- **Exercise aim**:
Find every line in the records below that holds the word "Small", and copy it out.

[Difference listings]

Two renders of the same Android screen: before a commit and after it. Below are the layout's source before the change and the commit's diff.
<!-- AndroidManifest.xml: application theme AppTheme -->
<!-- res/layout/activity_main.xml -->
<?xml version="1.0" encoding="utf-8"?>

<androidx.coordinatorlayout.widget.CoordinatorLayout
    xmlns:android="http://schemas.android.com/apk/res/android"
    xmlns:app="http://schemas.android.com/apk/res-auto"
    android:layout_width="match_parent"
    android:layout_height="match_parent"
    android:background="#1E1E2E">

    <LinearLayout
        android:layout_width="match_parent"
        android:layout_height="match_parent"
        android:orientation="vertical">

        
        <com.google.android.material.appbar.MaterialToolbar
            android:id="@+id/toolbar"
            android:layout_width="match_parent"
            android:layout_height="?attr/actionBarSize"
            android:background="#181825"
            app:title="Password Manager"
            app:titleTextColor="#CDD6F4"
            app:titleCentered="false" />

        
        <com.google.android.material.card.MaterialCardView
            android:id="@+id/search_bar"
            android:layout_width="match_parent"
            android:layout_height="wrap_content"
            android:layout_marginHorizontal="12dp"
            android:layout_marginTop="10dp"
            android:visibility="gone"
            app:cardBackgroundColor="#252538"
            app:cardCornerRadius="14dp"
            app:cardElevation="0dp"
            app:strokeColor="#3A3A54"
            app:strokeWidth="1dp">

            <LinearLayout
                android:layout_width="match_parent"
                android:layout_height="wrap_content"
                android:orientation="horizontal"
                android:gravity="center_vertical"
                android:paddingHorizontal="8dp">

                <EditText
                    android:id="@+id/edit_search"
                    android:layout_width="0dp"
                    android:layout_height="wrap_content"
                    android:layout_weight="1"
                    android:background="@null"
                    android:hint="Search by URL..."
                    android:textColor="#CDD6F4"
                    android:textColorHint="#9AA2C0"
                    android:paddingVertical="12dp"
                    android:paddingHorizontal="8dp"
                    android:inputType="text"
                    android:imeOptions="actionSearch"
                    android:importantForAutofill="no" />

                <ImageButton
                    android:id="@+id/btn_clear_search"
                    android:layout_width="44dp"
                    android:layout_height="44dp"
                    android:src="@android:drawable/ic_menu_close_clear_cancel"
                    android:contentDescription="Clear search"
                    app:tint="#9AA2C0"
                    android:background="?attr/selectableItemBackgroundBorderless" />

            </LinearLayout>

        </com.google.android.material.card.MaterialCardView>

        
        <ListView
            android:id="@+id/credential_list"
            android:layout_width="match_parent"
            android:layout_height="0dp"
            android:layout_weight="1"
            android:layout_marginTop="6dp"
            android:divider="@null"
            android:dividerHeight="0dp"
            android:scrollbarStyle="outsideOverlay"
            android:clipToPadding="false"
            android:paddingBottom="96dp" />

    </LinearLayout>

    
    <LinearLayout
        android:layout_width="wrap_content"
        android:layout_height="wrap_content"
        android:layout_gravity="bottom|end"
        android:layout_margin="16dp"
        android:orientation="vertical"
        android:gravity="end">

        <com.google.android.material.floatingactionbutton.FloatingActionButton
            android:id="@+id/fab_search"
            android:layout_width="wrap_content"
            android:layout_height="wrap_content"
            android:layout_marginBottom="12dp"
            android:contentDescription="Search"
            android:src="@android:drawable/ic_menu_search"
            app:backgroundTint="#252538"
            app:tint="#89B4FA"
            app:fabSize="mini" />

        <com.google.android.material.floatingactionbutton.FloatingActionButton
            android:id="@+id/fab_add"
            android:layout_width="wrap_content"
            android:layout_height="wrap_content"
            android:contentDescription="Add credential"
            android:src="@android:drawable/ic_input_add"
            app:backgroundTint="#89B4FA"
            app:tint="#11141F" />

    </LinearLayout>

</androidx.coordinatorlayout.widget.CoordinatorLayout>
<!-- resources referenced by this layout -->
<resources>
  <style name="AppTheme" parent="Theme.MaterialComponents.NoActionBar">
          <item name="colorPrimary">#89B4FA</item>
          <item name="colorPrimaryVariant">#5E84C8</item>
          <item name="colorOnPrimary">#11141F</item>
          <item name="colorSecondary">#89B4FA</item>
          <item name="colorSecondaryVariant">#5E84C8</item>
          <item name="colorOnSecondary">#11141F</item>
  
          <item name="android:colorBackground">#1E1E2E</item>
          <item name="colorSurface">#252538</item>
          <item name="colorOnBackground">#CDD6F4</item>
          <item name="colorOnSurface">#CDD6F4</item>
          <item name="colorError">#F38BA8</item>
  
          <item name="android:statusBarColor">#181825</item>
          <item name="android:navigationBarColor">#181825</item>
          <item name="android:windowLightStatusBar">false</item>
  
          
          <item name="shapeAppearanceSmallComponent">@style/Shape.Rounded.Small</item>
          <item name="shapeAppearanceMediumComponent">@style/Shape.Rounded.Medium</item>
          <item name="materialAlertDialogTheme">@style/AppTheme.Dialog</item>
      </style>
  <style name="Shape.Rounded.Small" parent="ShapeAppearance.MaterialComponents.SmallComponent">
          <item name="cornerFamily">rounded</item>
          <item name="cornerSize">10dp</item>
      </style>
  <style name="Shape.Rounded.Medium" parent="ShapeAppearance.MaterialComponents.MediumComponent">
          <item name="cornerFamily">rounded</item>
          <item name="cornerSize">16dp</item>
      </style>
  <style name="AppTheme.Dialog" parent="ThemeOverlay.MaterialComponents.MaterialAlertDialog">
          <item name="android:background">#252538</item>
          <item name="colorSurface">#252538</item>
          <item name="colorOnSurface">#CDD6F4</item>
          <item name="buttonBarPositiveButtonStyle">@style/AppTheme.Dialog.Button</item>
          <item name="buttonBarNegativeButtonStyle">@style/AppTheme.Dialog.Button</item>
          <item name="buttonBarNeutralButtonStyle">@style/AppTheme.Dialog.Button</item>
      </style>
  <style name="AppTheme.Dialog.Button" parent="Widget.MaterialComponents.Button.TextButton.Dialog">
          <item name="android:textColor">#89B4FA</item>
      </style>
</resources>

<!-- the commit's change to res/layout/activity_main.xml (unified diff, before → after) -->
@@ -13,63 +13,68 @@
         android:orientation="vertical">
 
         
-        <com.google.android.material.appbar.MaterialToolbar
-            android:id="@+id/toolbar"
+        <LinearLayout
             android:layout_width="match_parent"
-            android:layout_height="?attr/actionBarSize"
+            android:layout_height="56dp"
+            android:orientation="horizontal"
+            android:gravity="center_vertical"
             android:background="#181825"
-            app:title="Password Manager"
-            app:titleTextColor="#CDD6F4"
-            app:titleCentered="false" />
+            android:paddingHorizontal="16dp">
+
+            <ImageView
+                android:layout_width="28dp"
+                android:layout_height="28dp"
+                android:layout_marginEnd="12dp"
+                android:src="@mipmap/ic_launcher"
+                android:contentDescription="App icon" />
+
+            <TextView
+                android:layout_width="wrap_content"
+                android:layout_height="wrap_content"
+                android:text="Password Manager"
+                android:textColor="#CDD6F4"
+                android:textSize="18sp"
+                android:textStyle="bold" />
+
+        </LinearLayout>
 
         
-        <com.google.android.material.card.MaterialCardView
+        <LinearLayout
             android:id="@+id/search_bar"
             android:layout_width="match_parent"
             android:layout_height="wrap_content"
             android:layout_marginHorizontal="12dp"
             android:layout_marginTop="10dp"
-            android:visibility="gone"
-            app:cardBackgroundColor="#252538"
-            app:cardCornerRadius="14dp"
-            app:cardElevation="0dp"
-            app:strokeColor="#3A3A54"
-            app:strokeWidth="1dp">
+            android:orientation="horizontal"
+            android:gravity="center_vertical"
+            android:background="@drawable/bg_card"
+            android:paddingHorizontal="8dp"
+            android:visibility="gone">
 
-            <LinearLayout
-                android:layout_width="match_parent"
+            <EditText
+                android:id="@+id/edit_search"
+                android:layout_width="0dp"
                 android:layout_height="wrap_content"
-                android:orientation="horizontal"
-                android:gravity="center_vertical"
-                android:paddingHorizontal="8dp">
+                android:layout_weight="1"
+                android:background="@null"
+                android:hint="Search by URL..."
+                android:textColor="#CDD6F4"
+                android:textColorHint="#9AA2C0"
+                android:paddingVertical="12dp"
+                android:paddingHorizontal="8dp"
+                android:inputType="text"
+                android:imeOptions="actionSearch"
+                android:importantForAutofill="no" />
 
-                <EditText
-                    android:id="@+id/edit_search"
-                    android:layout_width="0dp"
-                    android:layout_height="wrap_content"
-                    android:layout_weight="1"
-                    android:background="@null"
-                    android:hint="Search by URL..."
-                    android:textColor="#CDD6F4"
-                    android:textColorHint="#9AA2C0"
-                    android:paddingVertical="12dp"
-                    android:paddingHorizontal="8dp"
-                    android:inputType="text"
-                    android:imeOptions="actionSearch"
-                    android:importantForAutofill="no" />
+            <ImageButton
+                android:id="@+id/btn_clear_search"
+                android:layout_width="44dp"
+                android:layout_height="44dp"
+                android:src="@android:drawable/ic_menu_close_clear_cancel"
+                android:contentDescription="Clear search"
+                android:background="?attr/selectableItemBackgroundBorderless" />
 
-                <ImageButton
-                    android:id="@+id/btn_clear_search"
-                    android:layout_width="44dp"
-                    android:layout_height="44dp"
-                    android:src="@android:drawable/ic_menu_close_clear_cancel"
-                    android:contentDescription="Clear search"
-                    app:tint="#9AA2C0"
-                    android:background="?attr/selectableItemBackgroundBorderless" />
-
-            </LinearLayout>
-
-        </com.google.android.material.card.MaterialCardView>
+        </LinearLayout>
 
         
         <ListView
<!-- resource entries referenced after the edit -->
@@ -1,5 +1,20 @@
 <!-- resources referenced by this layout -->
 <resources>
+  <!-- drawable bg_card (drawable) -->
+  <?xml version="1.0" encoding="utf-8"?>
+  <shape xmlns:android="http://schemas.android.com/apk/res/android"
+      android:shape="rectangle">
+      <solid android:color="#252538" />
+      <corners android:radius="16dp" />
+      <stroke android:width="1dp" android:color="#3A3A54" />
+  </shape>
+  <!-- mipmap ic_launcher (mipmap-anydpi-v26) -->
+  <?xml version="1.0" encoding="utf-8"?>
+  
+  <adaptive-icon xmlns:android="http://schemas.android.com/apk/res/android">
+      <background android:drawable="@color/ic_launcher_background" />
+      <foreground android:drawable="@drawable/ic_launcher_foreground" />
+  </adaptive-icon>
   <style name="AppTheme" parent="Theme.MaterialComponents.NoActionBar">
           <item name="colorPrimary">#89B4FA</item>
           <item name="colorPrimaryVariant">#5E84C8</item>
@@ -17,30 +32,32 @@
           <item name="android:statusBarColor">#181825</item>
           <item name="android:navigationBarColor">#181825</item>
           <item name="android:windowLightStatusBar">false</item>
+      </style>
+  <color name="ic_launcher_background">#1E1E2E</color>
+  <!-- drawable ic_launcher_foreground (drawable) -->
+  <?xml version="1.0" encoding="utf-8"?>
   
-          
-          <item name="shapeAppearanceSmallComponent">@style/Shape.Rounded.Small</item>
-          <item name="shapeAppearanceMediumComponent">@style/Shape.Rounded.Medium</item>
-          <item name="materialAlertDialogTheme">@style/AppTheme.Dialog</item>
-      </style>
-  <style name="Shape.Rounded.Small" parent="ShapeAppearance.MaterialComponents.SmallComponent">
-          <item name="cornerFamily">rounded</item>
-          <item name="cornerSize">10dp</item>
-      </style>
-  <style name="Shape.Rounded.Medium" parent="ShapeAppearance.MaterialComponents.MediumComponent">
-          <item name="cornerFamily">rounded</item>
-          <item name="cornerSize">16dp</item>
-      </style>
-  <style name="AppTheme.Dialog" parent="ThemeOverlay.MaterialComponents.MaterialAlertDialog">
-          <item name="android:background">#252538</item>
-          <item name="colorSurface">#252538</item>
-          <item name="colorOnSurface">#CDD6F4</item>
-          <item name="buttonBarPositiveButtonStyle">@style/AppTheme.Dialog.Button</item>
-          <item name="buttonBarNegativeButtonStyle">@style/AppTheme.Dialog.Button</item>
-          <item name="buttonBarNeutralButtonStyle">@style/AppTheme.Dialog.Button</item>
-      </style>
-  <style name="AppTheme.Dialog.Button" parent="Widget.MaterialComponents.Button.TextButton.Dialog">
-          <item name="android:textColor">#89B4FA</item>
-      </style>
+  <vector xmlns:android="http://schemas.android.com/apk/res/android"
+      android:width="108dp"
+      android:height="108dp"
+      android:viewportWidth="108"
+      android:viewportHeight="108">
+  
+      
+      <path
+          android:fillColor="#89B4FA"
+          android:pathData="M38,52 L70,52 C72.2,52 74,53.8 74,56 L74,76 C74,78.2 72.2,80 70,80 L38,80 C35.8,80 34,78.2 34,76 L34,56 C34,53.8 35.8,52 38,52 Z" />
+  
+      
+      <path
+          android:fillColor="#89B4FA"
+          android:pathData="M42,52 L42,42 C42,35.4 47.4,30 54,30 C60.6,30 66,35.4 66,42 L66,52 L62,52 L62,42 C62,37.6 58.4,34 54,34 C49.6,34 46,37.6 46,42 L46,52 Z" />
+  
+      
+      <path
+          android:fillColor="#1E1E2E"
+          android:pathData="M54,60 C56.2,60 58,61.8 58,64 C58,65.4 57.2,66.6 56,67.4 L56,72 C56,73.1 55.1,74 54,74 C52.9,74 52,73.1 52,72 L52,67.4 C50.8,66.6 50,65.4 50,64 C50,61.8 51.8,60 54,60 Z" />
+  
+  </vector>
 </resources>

- **Solution for this task**:
          <item name="shapeAppearanceSmallComponent">@style/Shape.Rounded.Small</item>
  <style name="Shape.Rounded.Small" parent="ShapeAppearance.MaterialComponents.SmallComponent">
-          <item name="shapeAppearanceSmallComponent">@style/Shape.Rounded.Small</item>
-  <style name="Shape.Rounded.Small" parent="ShapeAppearance.MaterialComponents.SmallComponent">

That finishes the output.